*YOUR GOAL:* Collect every line of the records below that contains the word "from".

GIVEN DATA Start Marker

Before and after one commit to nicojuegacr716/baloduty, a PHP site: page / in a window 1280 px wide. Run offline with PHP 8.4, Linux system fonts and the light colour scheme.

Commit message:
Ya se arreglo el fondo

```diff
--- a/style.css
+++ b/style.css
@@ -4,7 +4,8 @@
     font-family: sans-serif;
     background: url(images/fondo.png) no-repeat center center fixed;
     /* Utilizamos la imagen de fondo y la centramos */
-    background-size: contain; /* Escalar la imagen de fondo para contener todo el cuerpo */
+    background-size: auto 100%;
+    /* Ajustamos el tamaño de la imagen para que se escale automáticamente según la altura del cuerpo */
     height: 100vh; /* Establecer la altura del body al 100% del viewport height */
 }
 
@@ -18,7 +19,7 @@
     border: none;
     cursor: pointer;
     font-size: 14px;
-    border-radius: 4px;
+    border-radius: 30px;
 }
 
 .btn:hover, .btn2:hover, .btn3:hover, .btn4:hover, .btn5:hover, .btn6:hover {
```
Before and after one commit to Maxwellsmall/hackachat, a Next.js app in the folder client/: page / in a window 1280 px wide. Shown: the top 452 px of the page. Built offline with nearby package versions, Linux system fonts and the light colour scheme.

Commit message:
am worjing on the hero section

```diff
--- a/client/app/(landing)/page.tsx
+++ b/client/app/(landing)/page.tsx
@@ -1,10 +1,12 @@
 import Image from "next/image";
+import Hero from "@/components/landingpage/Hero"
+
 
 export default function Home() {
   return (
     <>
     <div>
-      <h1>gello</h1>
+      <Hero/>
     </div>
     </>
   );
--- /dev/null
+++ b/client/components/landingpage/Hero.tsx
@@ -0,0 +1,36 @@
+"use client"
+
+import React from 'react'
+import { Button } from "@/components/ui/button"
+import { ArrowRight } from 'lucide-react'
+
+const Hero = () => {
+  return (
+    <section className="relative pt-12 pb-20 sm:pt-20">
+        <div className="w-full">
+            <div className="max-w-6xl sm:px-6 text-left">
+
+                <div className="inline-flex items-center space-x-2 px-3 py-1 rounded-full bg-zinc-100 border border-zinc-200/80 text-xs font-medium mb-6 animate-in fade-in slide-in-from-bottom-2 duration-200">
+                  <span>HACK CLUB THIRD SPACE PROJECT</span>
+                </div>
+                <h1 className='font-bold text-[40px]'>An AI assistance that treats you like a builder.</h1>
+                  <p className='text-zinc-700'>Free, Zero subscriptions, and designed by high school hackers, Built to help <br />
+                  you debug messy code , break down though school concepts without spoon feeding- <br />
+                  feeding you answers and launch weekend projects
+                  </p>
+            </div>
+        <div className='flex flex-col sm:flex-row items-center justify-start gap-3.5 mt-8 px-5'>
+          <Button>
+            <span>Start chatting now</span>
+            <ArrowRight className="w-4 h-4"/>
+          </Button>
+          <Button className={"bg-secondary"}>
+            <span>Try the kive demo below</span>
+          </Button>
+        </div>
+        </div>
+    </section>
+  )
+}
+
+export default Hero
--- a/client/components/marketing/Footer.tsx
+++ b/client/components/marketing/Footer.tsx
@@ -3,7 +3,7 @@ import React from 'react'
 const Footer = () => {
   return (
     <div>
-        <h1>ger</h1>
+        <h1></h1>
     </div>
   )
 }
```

GIVEN DATA End Marker

*SOLUTION FOR THIS EXERCISE:*
 import Image from "next/image";
+import Hero from "@/components/landingpage/Hero"
+import React from 'react'
+import { Button } from "@/components/ui/button"
+import { ArrowRight } from 'lucide-react'
+                <div className="inline-flex items-center space-x-2 px-3 py-1 rounded-full bg-zinc-100 border border-zinc-200/80 text-xs font-medium mb-6 animate-in fade-in slide-in-from-bottom-2 duration-200">
@@ -3,7 +3,7 @@ import React from 'react'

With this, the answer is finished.